§ **Work task**
Look through the listing below, find every line with the string "disabled", and copy it.
:: Provided records ::
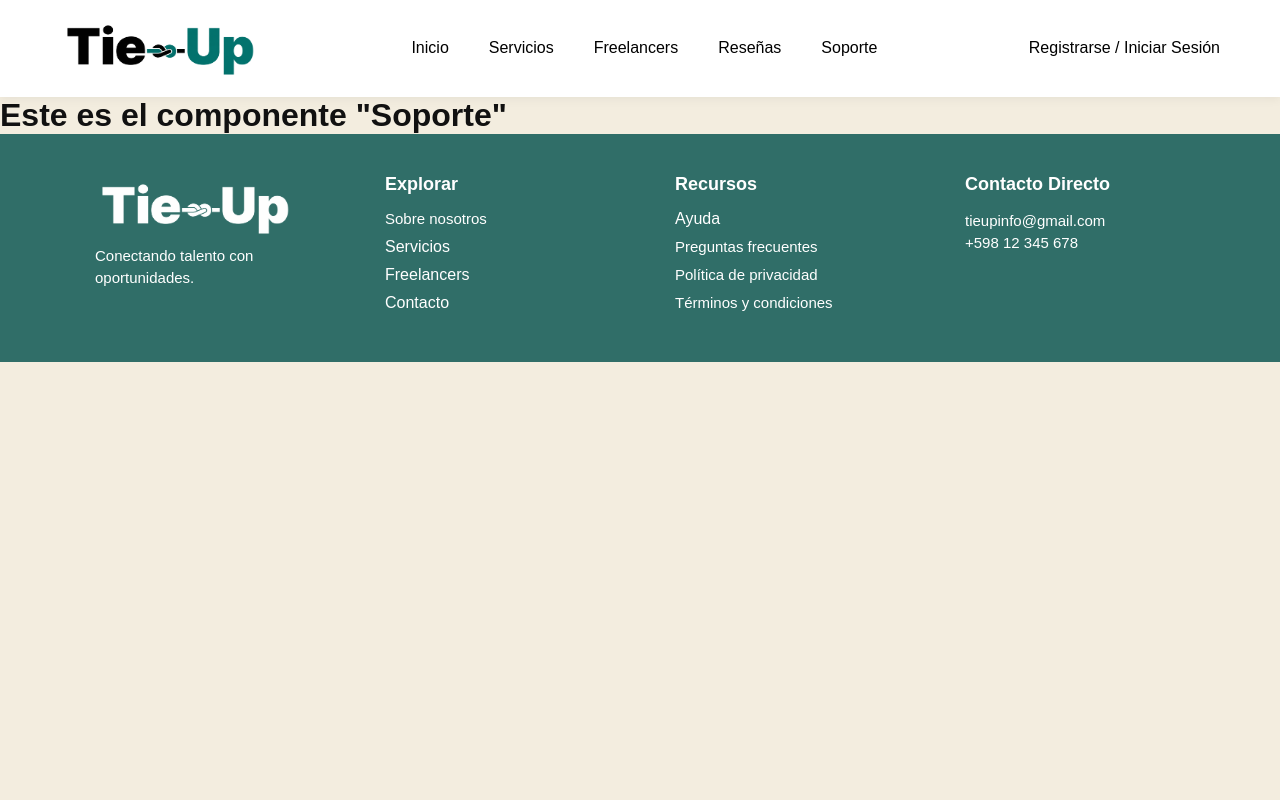
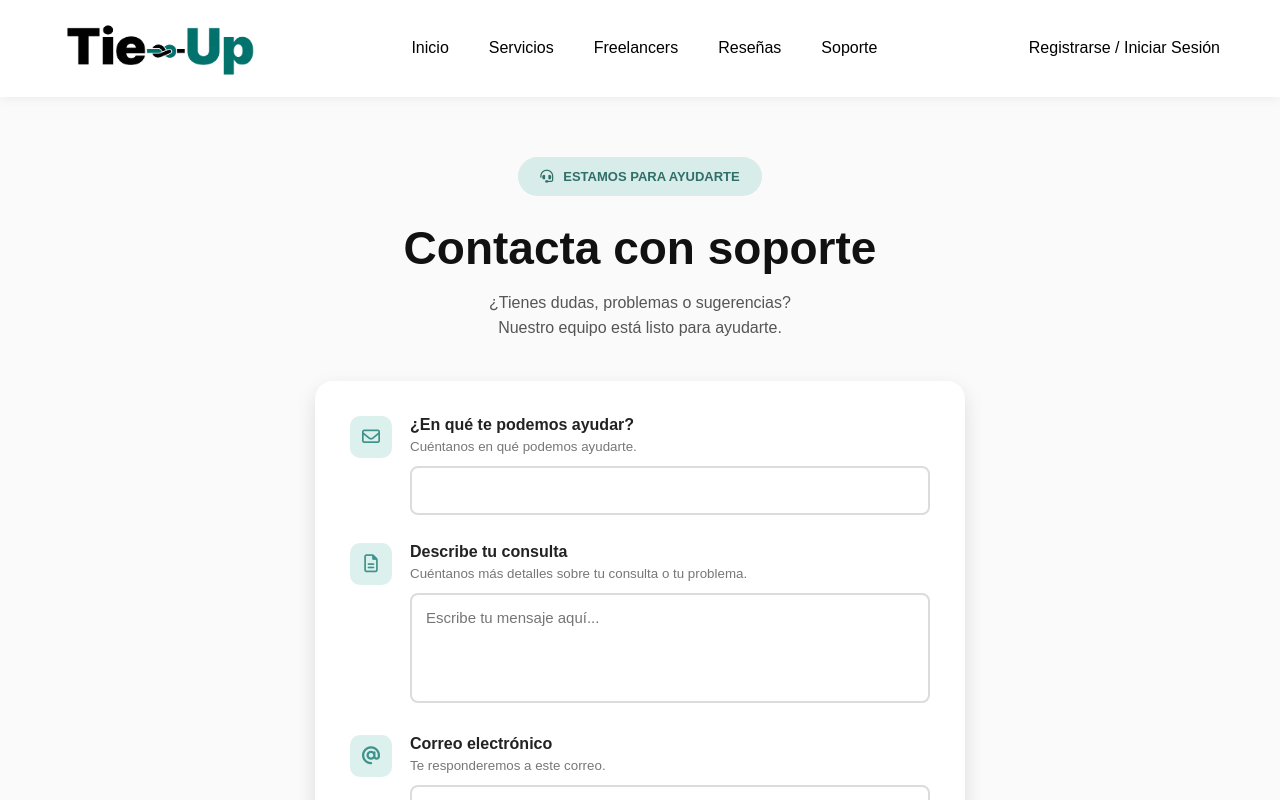
Before and after one commit to facuduarte-dev/Sofka, a React (Vite) app in the folder frontend/: page / in a window 1280 px wide. Both pictures are taken after a click on the button "Soporte". Shown: the top 800 px of the page. Built offline with nearby package versions, Linux system fonts and the light colour scheme; no server answers.

Commit message:
feat: formulario de contacto en Soporte conectado al backend

```diff
--- a/frontend/src/index.css
+++ b/frontend/src/index.css
@@ -28,3 +28,29 @@ button.card {
   white-space: nowrap;
   border: 0;
 }
+
+/* Avisos de los formularios (éxito / error) */
+.aviso {
+  width: 100%;
+  margin: 15px 0;
+  padding: 12px 16px;
+  border-radius: 10px;
+  font-weight: bold;
+  text-align: center;
+  animation: aparecer 0.3s ease both;
+}
+
+.aviso.exito {
+  background: #e3f4ef;
+  color: #306e68;
+}
+
+.aviso.error {
+  background: #fde8e7;
+  color: #b3261e;
+}
+
+button:disabled {
+  opacity: 0.6;
+  cursor: wait;
+}
--- a/frontend/src/pages/Soporte.jsx
+++ b/frontend/src/pages/Soporte.jsx
@@ -1,4 +1,125 @@
+import { useState } from "react";
+import { enviarContacto } from "../api.js";
+import "../styles/soporte.css";
+
+// Formulario de contacto real: el mensaje se guarda en MongoDB (POST /contacto)
+// y el administrador lo ve en su panel.
 function Soporte() {
-  return <h1>Este es el componente "Soporte"</h1>;
+  // Un solo estado con todos los campos del formulario
+  const [form, setForm] = useState({ tema: "", mensaje: "", email: "" });
+  const [enviando, setEnviando] = useState(false);
+  const [aviso, setAviso] = useState(null); // { tipo: "exito" | "error", texto }
+
+  // Sirve para los 3 campos: usa el atributo name para saber cuál cambió
+  function cambiar(e) {
+    setForm({ ...form, [e.target.name]: e.target.value });
+  }
+
+  async function enviar(e) {
+    e.preventDefault();
+
+    // Validación en el frontend: avisamos antes de molestar al servidor
+    if (!form.tema.trim() || !form.mensaje.trim() || !form.email.trim()) {
+      setAviso({ tipo: "error", texto: "Completa todos los campos." });
+      return;
+    }
+
+    setEnviando(true);
+    setAviso(null);
+    try {
+      const respuesta = await enviarContacto(form);
+      setAviso({ tipo: "exito", texto: respuesta.mensaje });
+      setForm({ tema: "", mensaje: "", email: "" }); // limpiamos el formulario
+    } catch (err) {
+      setAviso({ tipo: "error", texto: err.message });
+    } finally {
+      setEnviando(false);
+    }
+  }
+
+  return (
+    <div className="page-soporte">
+      <section className="contacto">
+        <span className="etiqueta">
+          <i className="fa-solid fa-headset"></i>
+          ESTAMOS PARA AYUDARTE
+        </span>
+
+        <h1>Contacta con soporte</h1>
+
+        <p className="descripcion">
+          ¿Tienes dudas, problemas o sugerencias?
+          <br />
+          Nuestro equipo está listo para ayudarte.
+        </p>
+
+        <form className="formulario" id="support-form" onSubmit={enviar} noValidate>
+          <div className="grupo">
+            <div className="icono">
+              <i className="fa-regular fa-envelope"></i>
+            </div>
+            <div className="contenido">
+              <label htmlFor="support-topic">¿En qué te podemos ayudar?</label>
+              <small>Cuéntanos en qué podemos ayudarte.</small>
+              <input id="support-topic" name="tema" type="text" value={form.tema} onChange={cambiar} />
+            </div>
+          </div>
+
+          <div className="grupo">
+            <div className="icono">
+              <i className="fa-regular fa-file-lines"></i>
+            </div>
+            <div className="contenido">
+              <label htmlFor="support-message">Describe tu consulta</label>
+              <small>Cuéntanos más detalles sobre tu consulta o tu problema.</small>
+              <textarea
+                id="support-message"
+                name="mensaje"
+                placeholder="Escribe tu mensaje aquí..."
+                value={form.mensaje}
+                onChange={cambiar}
+              ></textarea>
+            </div>
+          </div>
+
+          <div className="grupo">
+            <div className="icono">
+              <i className="fa-solid fa-at"></i>
+            </div>
+            <div className="contenido">
+              <label htmlFor="support-email">Correo electrónico</label>
+              <small>Te responderemos a este correo.</small>
+              <input
+                id="support-email"
+                name="email"
+                type="email"
+                placeholder="ejemplo@correo.com"
+                value={form.email}
+                onChange={cambiar}
+              />
+            </div>
+          </div>
+        </form>
+
+        {aviso && (
+          <p className={"aviso " + aviso.tipo} role="alert">
+            {aviso.texto}
+          </p>
+        )}
+
+        {/* El botón está fuera del form, por eso usa form="support-form" (igual que el original) */}
+        <button className="btn" type="submit" form="support-form" disabled={enviando}>
+          <i className="fa-regular fa-paper-plane"></i>
+          {enviando ? "Enviando..." : "Enviar un mensaje"}
+        </button>
+
+        <p className="seguridad">
+          <i className="fa-regular fa-circle-check"></i>
+          Tu información está segura con nosotros
+        </p>
+      </section>
+    </div>
+  );
 }
+
 export default Soporte;
--- a/frontend/src/styles/login.css
+++ b/frontend/src/styles/login.css
@@ -7,7 +7,7 @@
   --pastelClaro: #f3eddf;
   --pastelOscuro: #e5d8ba;
 }
-.page-login, .page-login * {
+:where(.page-login, .page-login *) {
   margin: 0;
   padding: 0;
   box-sizing: border-box;
--- a/frontend/src/styles/mi-cuenta.css
+++ b/frontend/src/styles/mi-cuenta.css
@@ -1,5 +1,5 @@
 /* Estilos de la página original, limitados a .page-micuenta para que no afecten a otras pantallas */
-.page-micuenta, .page-micuenta * {
+:where(.page-micuenta, .page-micuenta *) {
   margin: 0;
   padding: 0;
   box-sizing: border-box;
--- a/frontend/src/styles/mis-servicios.css
+++ b/frontend/src/styles/mis-servicios.css
@@ -5,7 +5,7 @@
   --blanco: #ffffff;
   --fondo: #f3eddf;
 }
-.page-misservicios, .page-misservicios * {
+:where(.page-misservicios, .page-misservicios *) {
   box-sizing: border-box;
 }
 .page-misservicios {
--- a/frontend/src/styles/perfil-ana.css
+++ b/frontend/src/styles/perfil-ana.css
@@ -1,5 +1,5 @@
 /* Estilos de la página original, limitados a .page-perfilana para que no afecten a otras pantallas */
-.page-perfilana, .page-perfilana * {
+:where(.page-perfilana, .page-perfilana *) {
   margin: 0;
   padding: 0;
   box-sizing: border-box;
--- a/frontend/src/styles/soporte.css
+++ b/frontend/src/styles/soporte.css
@@ -7,7 +7,7 @@
     --pastelClaro: #f3eddf;
     --pastelOscuro: #e5d8ba;
 }
-.page-soporte, .page-soporte * {
+:where(.page-soporte, .page-soporte *) {
     margin:0;
     padding:0;
     box-sizing:border-box;
```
:::
§ **Task output**
+button:disabled {
+        <button className="btn" type="submit" form="support-form" disabled={enviando}>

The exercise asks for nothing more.